Although RTS,S remains the most advanced malaria vaccine, the factors influencing differences in vaccine immunogenicity or efficacy between individuals or populations are still poorly characterised. The analyses of genetic determinants of immunogenicity have previously been restricted by relatively small sample sizes from individual trials. Here we combine data from six Phase II RTS,S trials and evaluate the relationship between HLA allele groups and RTS,S-mediated protection in controlled human malaria infections (CHMI), using multivariate logistic or linear regression. We observed significant associations between three allele groups (HLA-A ∗ 01, HLA-B ∗ 08, and HLA-DRB1 ∗ 15/ ∗ 16) and protection, while another three allele groups (HLA-A ∗ 03, HLA-B ∗ 53, and HLA-DRB1 ∗ 07) were significantly associated with lack of protection. It is noteworthy that these ‘protective’ allele groups are thought to be at a lower prevalence in sub-Saharan African populations than in the UK or USA where these Phase II trials occurred. Taken together, the analyses presented here give an indication that HLA genotype may influence RTS,S-mediated protective efficacy against malaria infection.

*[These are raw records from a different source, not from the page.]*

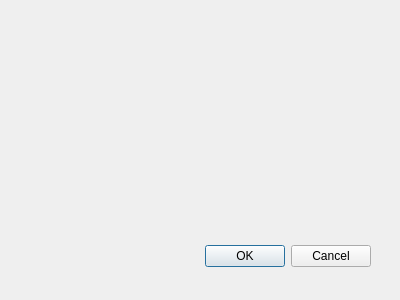
First picture: the form in widgets/homing_dialog.ui, repository IRMA-LAB/cable_robot, before the edit.
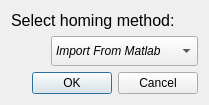
Second picture: the form after the edit. Icons and pictures are not drawn.

Commit message: adding signals-slots + basic calib & homing widgets

```diff
--- a/widgets/homing_dialog.ui
+++ b/widgets/homing_dialog.ui
@@ -6,10 +6,16 @@
    <rect>
     <x>0</x>
     <y>0</y>
-    <width>400</width>
-    <height>300</height>
+    <width>290</width>
+    <height>105</height>
    </rect>
   </property>
+  <property name="sizePolicy">
+   <sizepolicy hsizetype="Fixed" vsizetype="Fixed">
+    <horstretch>0</horstretch>
+    <verstretch>0</verstretch>
+   </sizepolicy>
+  </property>
   <property name="windowTitle">
    <string>Homing Window</string>
   </property>
@@ -17,22 +23,88 @@
    <iconset resource="../resources/resources.qrc">
     <normaloff>:/img/img/grab.jpg</normaloff>:/img/img/grab.jpg</iconset>
   </property>
-  <widget class="QDialogButtonBox" name="buttonBox">
-   <property name="geometry">
-    <rect>
-     <x>30</x>
-     <y>240</y>
-     <width>341</width>
-     <height>32</height>
-    </rect>
+  <layout class="QVBoxLayout" name="verticalLayout">
+   <property name="sizeConstraint">
+    <enum>QLayout::SetFixedSize</enum>
    </property>
-   <property name="orientation">
-    <enum>Qt::Horizontal</enum>
-   </property>
-   <property name="standardButtons">
-    <set>QDialogButtonBox::Cancel|QDialogButtonBox::Ok</set>
-   </property>
-  </widget>
+   <item>
+    <widget class="QLabel" name="label">
+     <property name="font">
+      <font>
+       <pointsize>12</pointsize>
+      </font>
+     </property>
+     <property name="text">
+      <string>Select homing method:</string>
+     </property>
+    </widget>
+   </item>
+   <item>
+    <layout class="QHBoxLayout" name="horizontalLayout">
+     <item>
+      <spacer name="horizontalSpacer">
+       <property name="orientation">
+        <enum>Qt::Horizontal</enum>
+       </property>
+       <property name="sizeHint" stdset="0">
+        <size>
+         <width>40</width>
+         <height>20</height>
+        </size>
+       </property>
+      </spacer>
+     </item>
+     <item>
+      <widget class="QComboBox" name="comboBox_homingMethod">
+       <property name="minimumSize">
+        <size>
+         <width>0</width>
+         <height>30</height>
+        </size>
+       </property>
+       <property name="font">
+        <font>
+         <italic>true</italic>
+        </font>
+       </property>
+       <property name="sizeAdjustPolicy">
+        <enum>QComboBox::AdjustToContents</enum>
+       </property>
+       <item>
+        <property name="text">
+         <string>Import From Matlab</string>
+        </property>
+       </item>
+       <item>
+        <property name="text">
+         <string>Internal</string>
+        </property>
+       </item>
+       <item>
+        <property name="text">
+         <string>Vision-based</string>
+        </property>
+       </item>
+       <item>
+        <property name="text">
+         <string>Sensor Fusion-based</string>
+        </property>
+       </item>
+      </widget>
+     </item>
+    </layout>
+   </item>
+   <item>
+    <widget class="QDialogButtonBox" name="buttonBox">
+     <property name="orientation">
+      <enum>Qt::Horizontal</enum>
+     </property>
+     <property name="standardButtons">
+      <set>QDialogButtonBox::Cancel|QDialogButtonBox::Ok</set>
+     </property>
+    </widget>
+   </item>
+  </layout>
  </widget>
  <resources>
   <include location="../resources/resources.qrc"/>
```
The commit also changes 12 other files.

Nielsen, C. M., Vekemans, J., Lievens, M., Kester, K. E., Regules, J. A., & Ockenhouse, C. F. (2018). RTS,S malaria vaccine efficacy and immunogenicity during Plasmodium falciparum challenge is associated with HLA genotype. Vaccine, 36(12), 1637–1642. https://doi.org/10.1016/j.vaccine.2018.01.069